"Marushka," cried Banda Bela as he ran around the motor. "Are you hurt?"

"Brave child!" cried the Baron, who sprang from his car and hurried to the group of frightened peasants. "Are you injured?"

"Not at all, Most Noble Baron," said Marushka, not forgetting to make her courtesy, though it was not easy with the baby in her arms.

The child's mother had by this time picked herself out of the ditch and rushed over to where Maruskha stood, the baby still in her arms and cooing delightedly as he looked into the child's sweet face, his tiny hand clutching the silver medal which always hung about Marushka's neck. The mother snatched the baby to her breast and, seating herself by the roadside, she felt all over its little body to see if it was hurt.

"You have this brave little girl to thank that your baby was not killed," said the Baron. The woman turned to Marushka.

"I thank you for — " she began, stopped abruptly, and then stared at the little girl with an expression of amazement. "Child, who are you?" she demanded.

"Marushka," said the little girl simply. The woman put her hand to her head.

"It is her image," she muttered. "Her very self!"

The Baroness had alighted from the motor and came up in time to hear the woman's words.

"Whose image?" she demanded sharply.

The woman changed colour and put her baby down on the grass.

"The little girl looks like a child I saw in America," she stammered, her face flushing.

"Was she an American child?" demanded the Baroness.

"Oh, yes, Your Graciousness," said the woman hastily. "Of course, she was an American child."

"Now I know that you are speaking falsely," said the Baroness. "This little one looks like no American child who was ever born. Léon," turning to her husband, "is this one of your peasants?" Then she added in a tone too low to be heard by anyone but her husband, "I know that she can tell something about this little girl. Question her."

The Baron turned to the woman and said:

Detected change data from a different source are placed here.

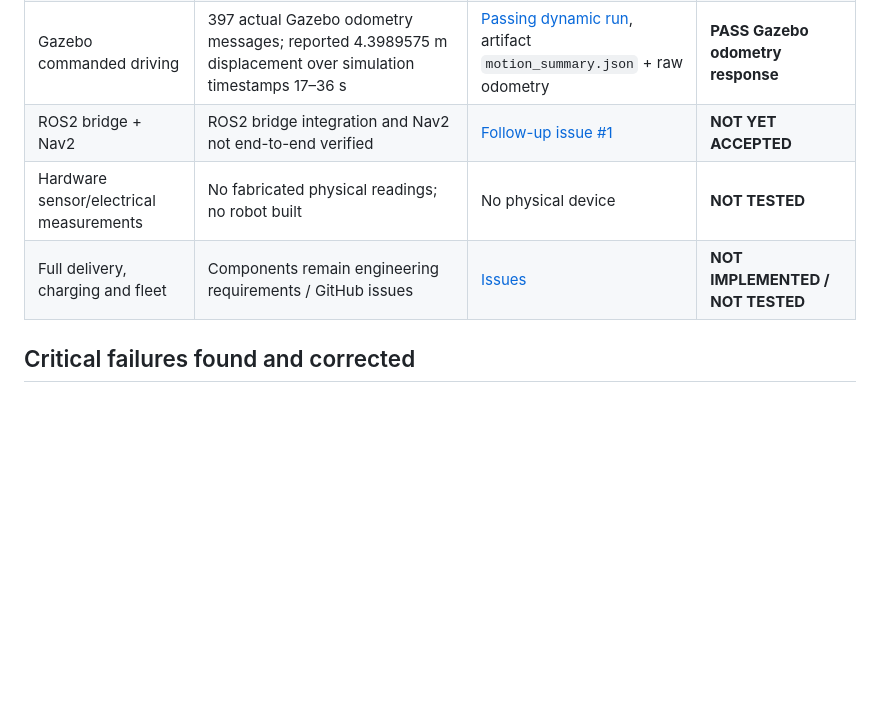
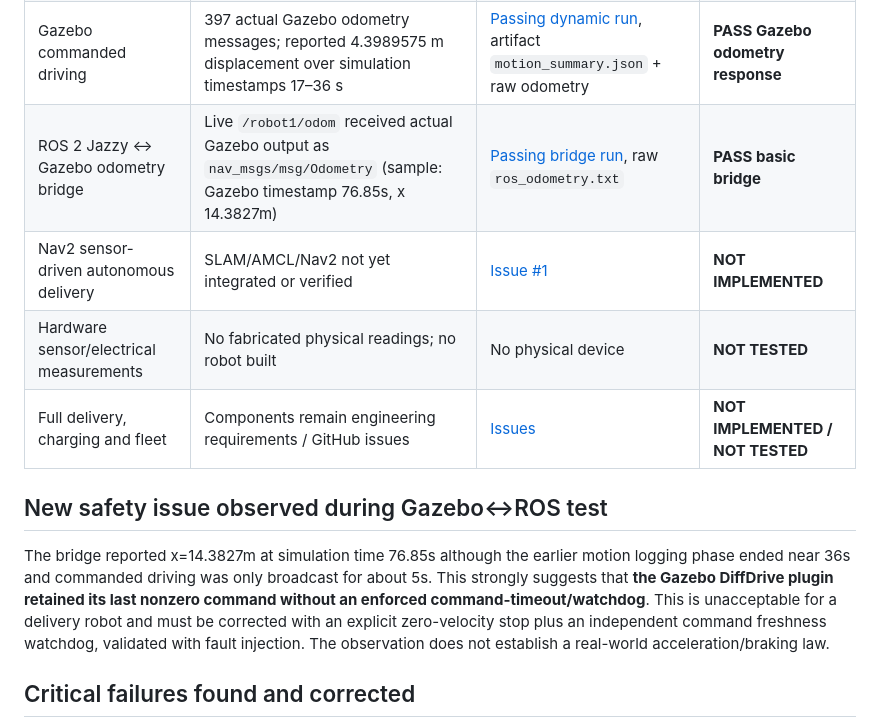
Before and after one commit to ahpa5246-lgtm/Delivery-Robot, a Markdown page: docs/TEST_REPORT_2026-10-11.md, the part around the change. GitHub-like rendering; blank space fills up the shorter version.

Commit message:
test: record successful live ROS2 bridge and identify persistent-velocity safety hazard

```diff
--- a/docs/TEST_REPORT_2026-10-11.md
+++ b/docs/TEST_REPORT_2026-10-11.md
@@ -11,9 +11,14 @@
 | Gazebo geometry static checks | 6 physical links, 5 joints, 25 kg total loaded mass and valid XML | 4 SDF geometry tests | **PASS XML-level only** |
 | Gazebo 8.15 headless physics startup | Loaded world, Gazebo DiffDrive plugin subscribed to commands, and real Gazebo odometry packets observed at standstill | [Successful GitHub Actions run](https://github.com/ahpa5246-lgtm/Delivery-Robot/actions/runs/38099440173) and artifact | **PASS startup + at-rest odometry** |
 | Gazebo commanded driving | 397 actual Gazebo odometry messages; reported 4.3989575 m displacement over simulation timestamps 17–36 s | [Passing dynamic run](https://github.com/ahpa5246-lgtm/Delivery-Robot/actions/runs/38099667180), artifact `motion_summary.json` + raw odometry | **PASS Gazebo odometry response** |
-| ROS2 bridge + Nav2 | ROS2 bridge integration and Nav2 not end-to-end verified | [Follow-up issue #1](https://github.com/ahpa5246-lgtm/Delivery-Robot/issues/1) | **NOT YET ACCEPTED** |
+| ROS 2 Jazzy ↔ Gazebo odometry bridge | Live `/robot1/odom` received actual Gazebo output as `nav_msgs/msg/Odometry` (sample: Gazebo timestamp 76.85s, x 14.3827m) | [Passing bridge run](https://github.com/ahpa5246-lgtm/Delivery-Robot/actions/runs/38099966149), raw `ros_odometry.txt` | **PASS basic bridge** |
+| Nav2 sensor-driven autonomous delivery | SLAM/AMCL/Nav2 not yet integrated or verified | [Issue #1](https://github.com/ahpa5246-lgtm/Delivery-Robot/issues/1) | **NOT IMPLEMENTED** |
 | Hardware sensor/electrical measurements | No fabricated physical readings; no robot built | No physical device | **NOT TESTED** |
 | Full delivery, charging and fleet | Components remain engineering requirements / GitHub issues | [Issues](https://github.com/ahpa5246-lgtm/Delivery-Robot/issues) | **NOT IMPLEMENTED / NOT TESTED** |
+
+## New safety issue observed during Gazebo↔ROS test
+
+The bridge reported x=14.3827m at simulation time 76.85s although the earlier motion logging phase ended near 36s and commanded driving was only broadcast for about 5s. This strongly suggests that **the Gazebo DiffDrive plugin retained its last nonzero command without an enforced command-timeout/watchdog**. This is unacceptable for a delivery robot and must be corrected with an explicit zero-velocity stop plus an independent command freshness watchdog, validated with fault injection. The observation does not establish a real-world acceleration/braking law.
 
 ## Critical failures found and corrected
 - Initial numerical model reported successful deliveries even with 1109 pedestrian contact *samples* across 100 trials. Fixed safety anticipation and fail-on-contact event.
```
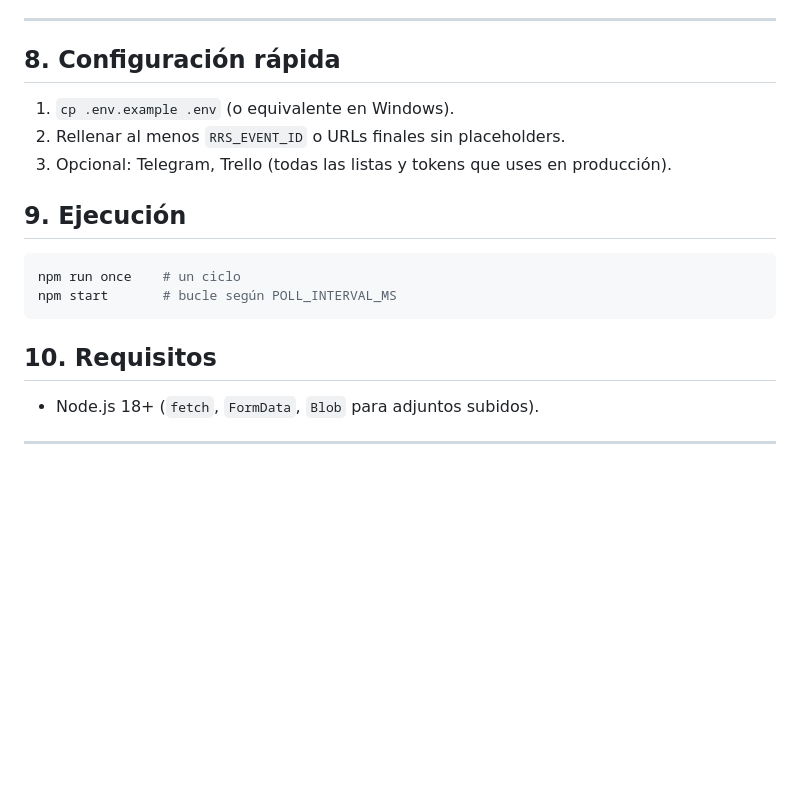
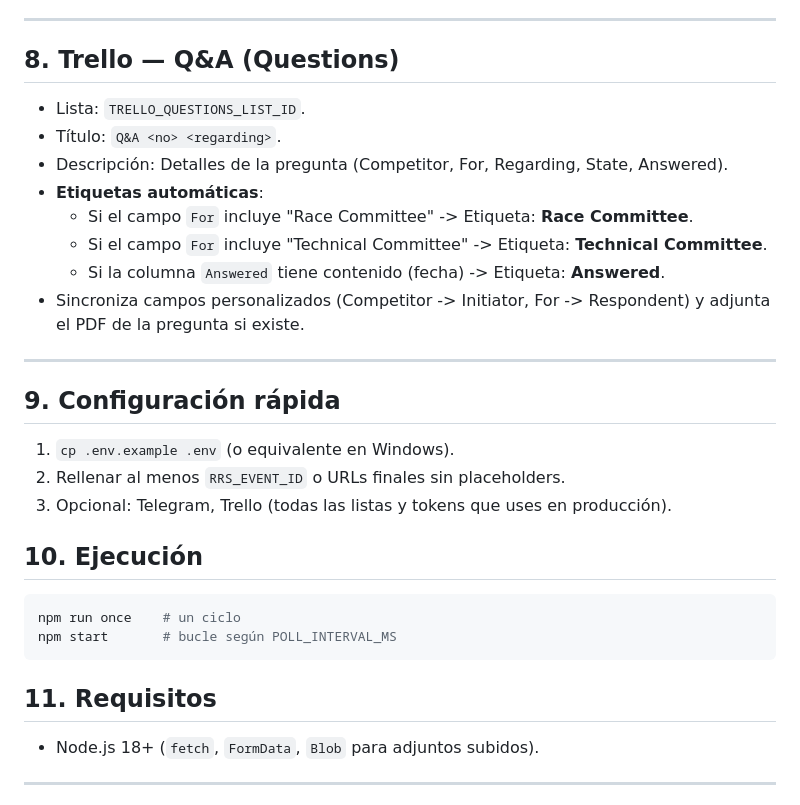
Before and after one commit to LuisoFerrandiz/RRSMonitor, a Markdown page: README.md, the part around one of its changes. Drawn GitHub-style; blank space fills up the shorter version.

````diff
--- a/README.md
+++ b/README.md
@@ -127,20 +138,33 @@ Esto se aplica a **todas** las tarjetas de audiencia que sigan mapeadas en `trel
 
 ---
 
-## 8. Configuración rápida
+## 8. Trello — Q&A (Questions)
+
+- Lista: `TRELLO_QUESTIONS_LIST_ID`.
+- Título: `Q&A <no> <regarding>`.
+- Descripción: Detalles de la pregunta (Competitor, For, Regarding, State, Answered).
+- **Etiquetas automáticas**:
+    - Si el campo `For` incluye "Race Committee" -> Etiqueta: **Race Committee**.
+    - Si el campo `For` incluye "Technical Committee" -> Etiqueta: **Technical Committee**.
+    - Si la columna `Answered` tiene contenido (fecha) -> Etiqueta: **Answered**.
+- Sincroniza campos personalizados (Competitor -> Initiator, For -> Respondent) y adjunta el PDF de la pregunta si existe.
+
+---
+
+## 9. Configuración rápida
 
 1. `cp .env.example .env` (o equivalente en Windows).
 2. Rellenar al menos `RRS_EVENT_ID` o URLs finales sin placeholders.
 3. Opcional: Telegram, Trello (todas las listas y tokens que uses en producción).
 
-## 9. Ejecución
+## 10. Ejecución
 
 ```bash
 npm run once    # un ciclo
 npm start       # bucle según POLL_INTERVAL_MS
 ```
 
-## 10. Requisitos
+## 11. Requisitos
 
 - Node.js 18+ (`fetch`, `FormData`, `Blob` para adjuntos subidos).
 
````
Also changed, not shown: other parts of README.md (+35 -78 lines).
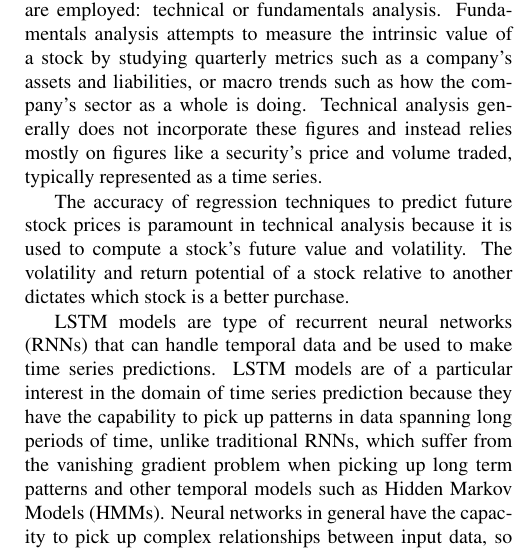
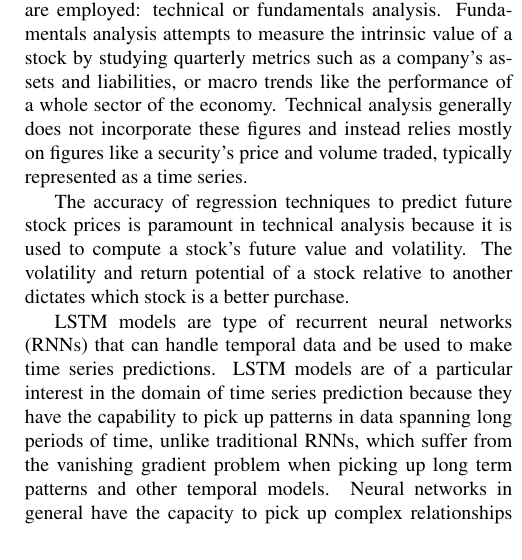
Before and after one commit to evankozliner/AI-2-Project, a LaTeX paper (Template.tex): part of one column of page 1 of 4, cut so that both start at the same text. Compiled offline with pdfLaTeX.

Commit message:
template changes

```diff
--- a/Template.tex
+++ b/Template.tex
@@ -28,11 +28,11 @@ Long Short Term Memory Neural Networks, Stock Forecasting, Recurrent Neural Netw
 \section{Introduction}
 \label{sec:intro}
 
-To analyse the price of stocks generally one of two methods are employed: technical or fundamentals analysis. Fundamentals analysis attempts to measure the intrinsic value of a stock by studying quarterly metrics such as a company’s assets and liabilities, or macro trends such as how the company’s sector as a whole is doing.  Technical analysis generally does not incorporate these figures and instead relies mostly on figures like a security’s price and volume traded, typically represented as a time series.
+To analyse the price of stocks generally one of two methods are employed: technical or fundamentals analysis. Fundamentals analysis attempts to measure the intrinsic value of a stock by studying quarterly metrics such as a company’s assets and liabilities, or macro trends like the performance of a whole sector of the economy.  Technical analysis generally does not incorporate these figures and instead relies mostly on figures like a security’s price and volume traded, typically represented as a time series.
 
 The accuracy of regression techniques to predict future stock prices is paramount in technical analysis because it is used to compute a stock's future value and volatility. The volatility and return potential of a stock relative to another dictates which stock is a better purchase.
 
-LSTM models are type of recurrent neural networks (RNNs) that can handle temporal data and be used to make time series predictions. LSTM models are of a particular interest in the domain of time series prediction because they have the capability to pick up patterns in data spanning long periods of time, unlike traditional RNNs, which suffer from the vanishing gradient problem when picking up long term patterns and other temporal models such as Hidden Markov Models (HMMs). Neural networks in general have the capacity to pick up complex relationships between input data, so there is some chance that that given the right data the LSTM could pick up difficult-to-spot but significant relationships between fundamentals data and stock prices.
+LSTM models are type of recurrent neural networks (RNNs) that can handle temporal data and be used to make time series predictions. LSTM models are of a particular interest in the domain of time series prediction because they have the capability to pick up patterns in data spanning long periods of time, unlike traditional RNNs, which suffer from the vanishing gradient problem when picking up long term patterns and other temporal models. Neural networks in general have the capacity to pick up complex relationships between input data, so there is some chance that that given the right data the LSTM could pick up difficult-to-spot but significant relationships between fundamentals data and stock prices.
 
 Any overview of stock price prediction would be incomplete without mentioning the Efficient Market Hypothesis (EMH)\cite{malkiel_2003} and its implications on the feasibility of trading systems. EMH argues that it is impossible to “beat the market” because the stock price is always representative of its fair value. If EMH is correct, it would nullify the point of doing stock analysis at all and suggest that it would be better to purchase index funds.
 
```
Also changed, not shown: Template.pdf.
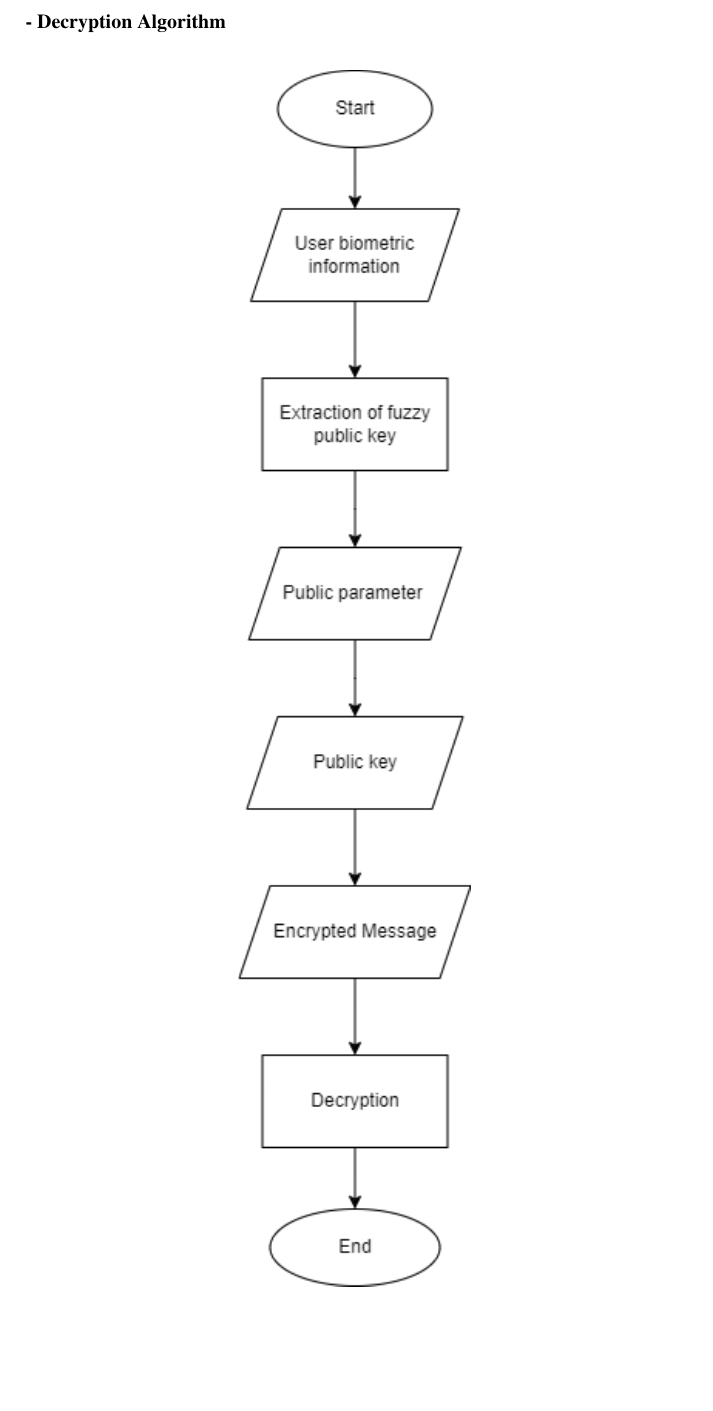
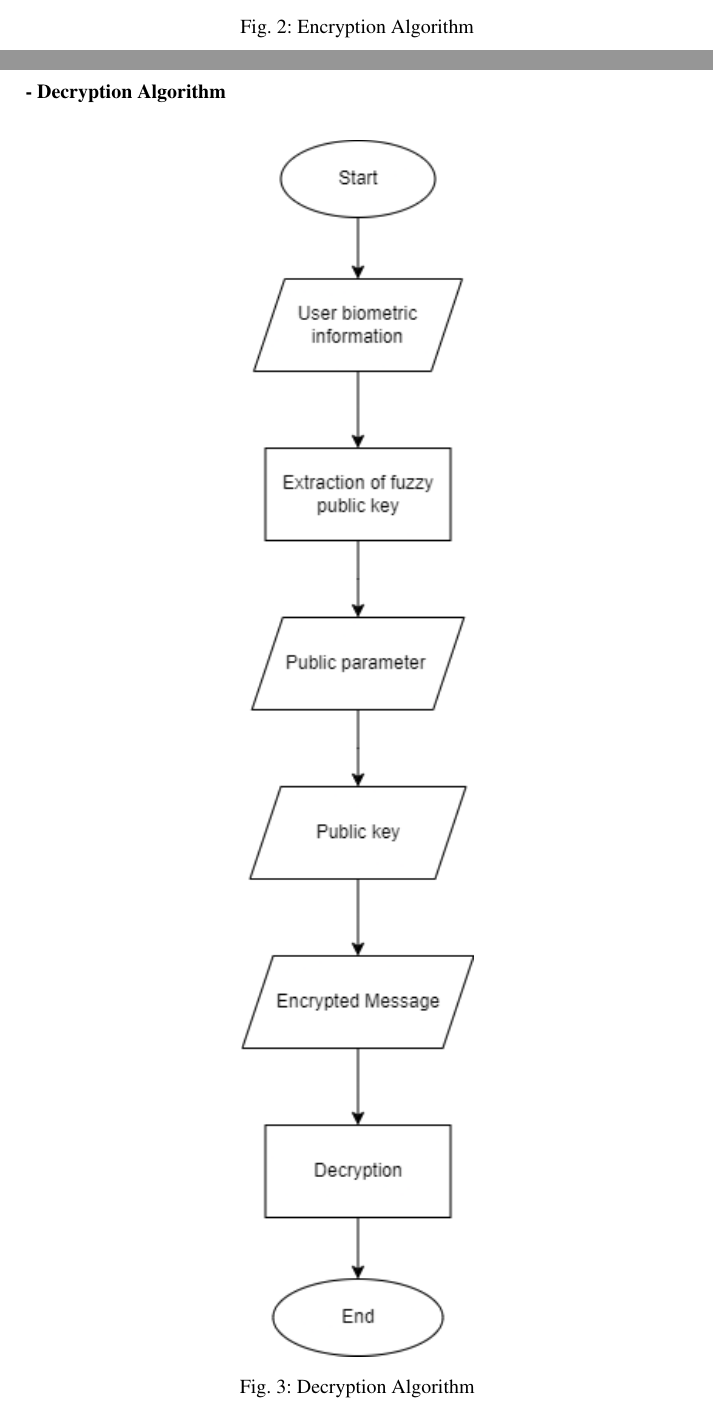
Before and after one commit to SadNguyen2107/Application-of-Public-Key-Encryption-on-Fuzzy-Images-in-a-Company-s-Security-Model, a LaTeX thesis (Application-of-Public-Key-Encryption-on-Fuzzy-Images-in-a-Company-Security-Model.tex): part of page 8 of 12 before the commit and two parts of pages 6 and 8 of 12 after it, the two joined at a grey line, cut at the place of the change, the shorter picture padded with empty space. Compiled offline with pdfLaTeX.

Commit message:
Add Figure caption

```diff
--- a/Application-of-Public-Key-Encryption-on-Fuzzy-Images-in-a-Company-Security-Model.tex
+++ b/Application-of-Public-Key-Encryption-on-Fuzzy-Images-in-a-Company-Security-Model.tex
@@ -277,6 +277,7 @@ This is negligible in the security parameter \( \lambda \), with \( |M_0| = |M_1
 \begin{figure}[H]
     \centering
     \includegraphics[width=0.3\textwidth, keepaspectratio]{Encryption.png} % Adjust the width or use \textwidth for relative size
+    \caption{Encryption Algorithm}
     \label{fig:encryption-algorithm}
 \end{figure}
 
@@ -302,6 +303,7 @@ Example of the Encryption Algorithm:
 \begin{figure}[H]
     \centering
     \includegraphics[width=0.35\textwidth, keepaspectratio]{Decryption.png} % Adjust the width or use \textwidth for relative size
+    \caption{Decryption Algorithm}
     \label{fig:decryption-algorithm}
 \end{figure}
 
```
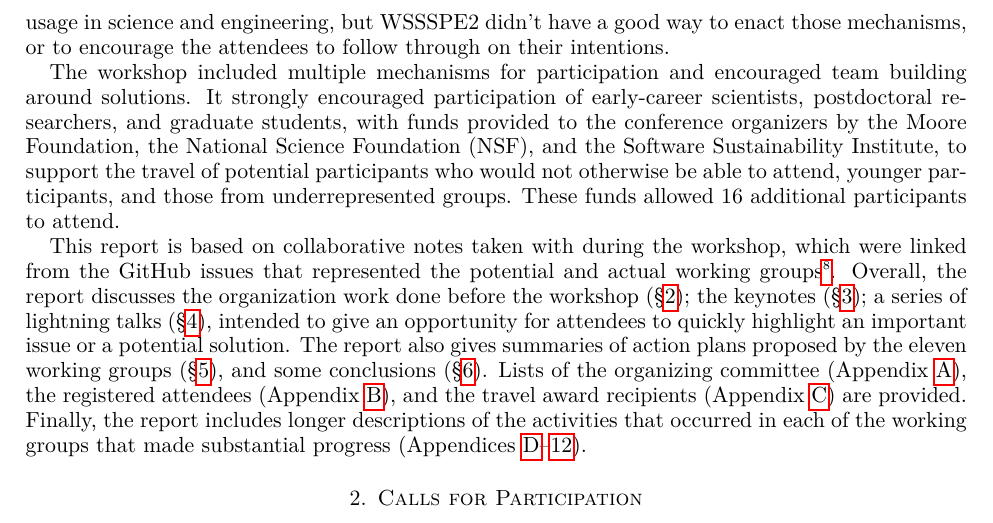
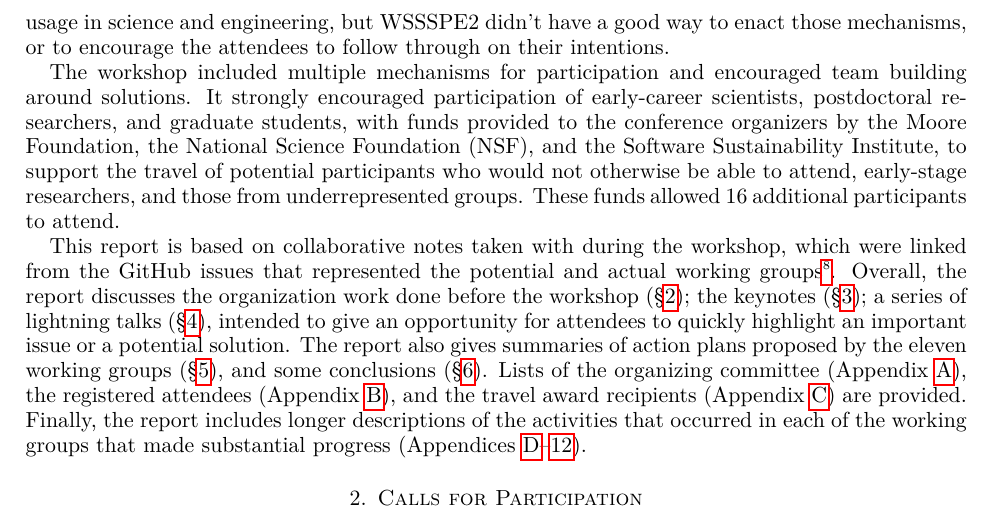
Before and after one commit to WSSSPE/meetings, a LaTeX paper (WSSSPE3/report/WSSSPE3_review.tex): part of page 2 of 29, cut so that both start at the same text. Compiled offline with pdfLaTeX.

Commit message:
small changes, line breaks

```diff
--- a/WSSSPE3/report/WSSSPE3_review.tex
+++ b/WSSSPE3/report/WSSSPE3_review.tex
@@ -204,7 +204,7 @@ scientists, postdoctoral researchers, and graduate students, with funds provided
 to the conference organizers by the Moore Foundation, the National Science
 Foundation (NSF), and the Software Sustainability Institute, to support the
 travel of potential participants who would not otherwise be able to attend,
-younger participants, and those from underrepresented groups. These funds allowed
+early-stage researchers, and those from underrepresented groups. These funds allowed
 16 additional participants to attend.
 
 This report is based on collaborative notes taken with during the workshop,
```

"This little girl saved your baby's life. Should you not do her some kindness?"

"What could I do for her, Your High-Born Graciousness?" the woman asked.

"That I leave to your good heart." The Baron had not dwelt upon his estates and managed his peasants for years without knowing peasant character. Threats would not move this woman, that he saw in a moment.

"She is a Gypsy child," the woman said sullenly.

Banda Bela spoke suddenly, for he had come close and heard what was said.

"That she is not! She is Magyar. Deserted by the roadside, she was cared for by Gypsy folk. Does she look like a Gypsy? Would a Gypsy child wear a Christian medal upon her breast?" The boy's tone was sharp. Marushka heard nothing. She was playing with the baby.

The woman looked from Marushka to the baby, then at the Baron, hesitating. "Let me see your pretty medal, child," she said at length, and Marushka untied the string and put the medal in the woman's hand.

"I used to think it was my mother, but now I know it is Our Lady," said Marushka gently. The woman looked at it for a moment, then gave it back to the little girl and stood for a moment thinking.

"High-Born Baron," she said at last, "I will speak. Those it might harm are dead. The little girl who saved my baby I will gladly serve, but I will speak alone to the ears of the Baron and his gracious lady."

"Very well," said the Baron as he led the woman aside.

"Škultéty Yda is my name, Your Graciousness," she said. "I was foster-sister to a high-born lady in the Province in which lies Buda-Pest. I loved my mistress and after her marriage I went with her to the home of her husband, a country place on the Danube. There I met Hödza Ludevit, who wished to marry me and take me to America, for which he had long saved the money. He hated all nobles and most of all the High-Born Count, because the Count had once struck him with his riding whip. Then the Countess' little daughter came and I loved her so dearly that I said that I would never part from her. Ludevit waited for me two years, then he grew angry and said, 'To America I will go with or without you.' Then he stole the little baby and sent me word that he would return her only on condition that I go at once to America with him. To save the little golden-haired baby I followed him beyond the sea to America. He swore to me that he had returned little Marushka to her parents.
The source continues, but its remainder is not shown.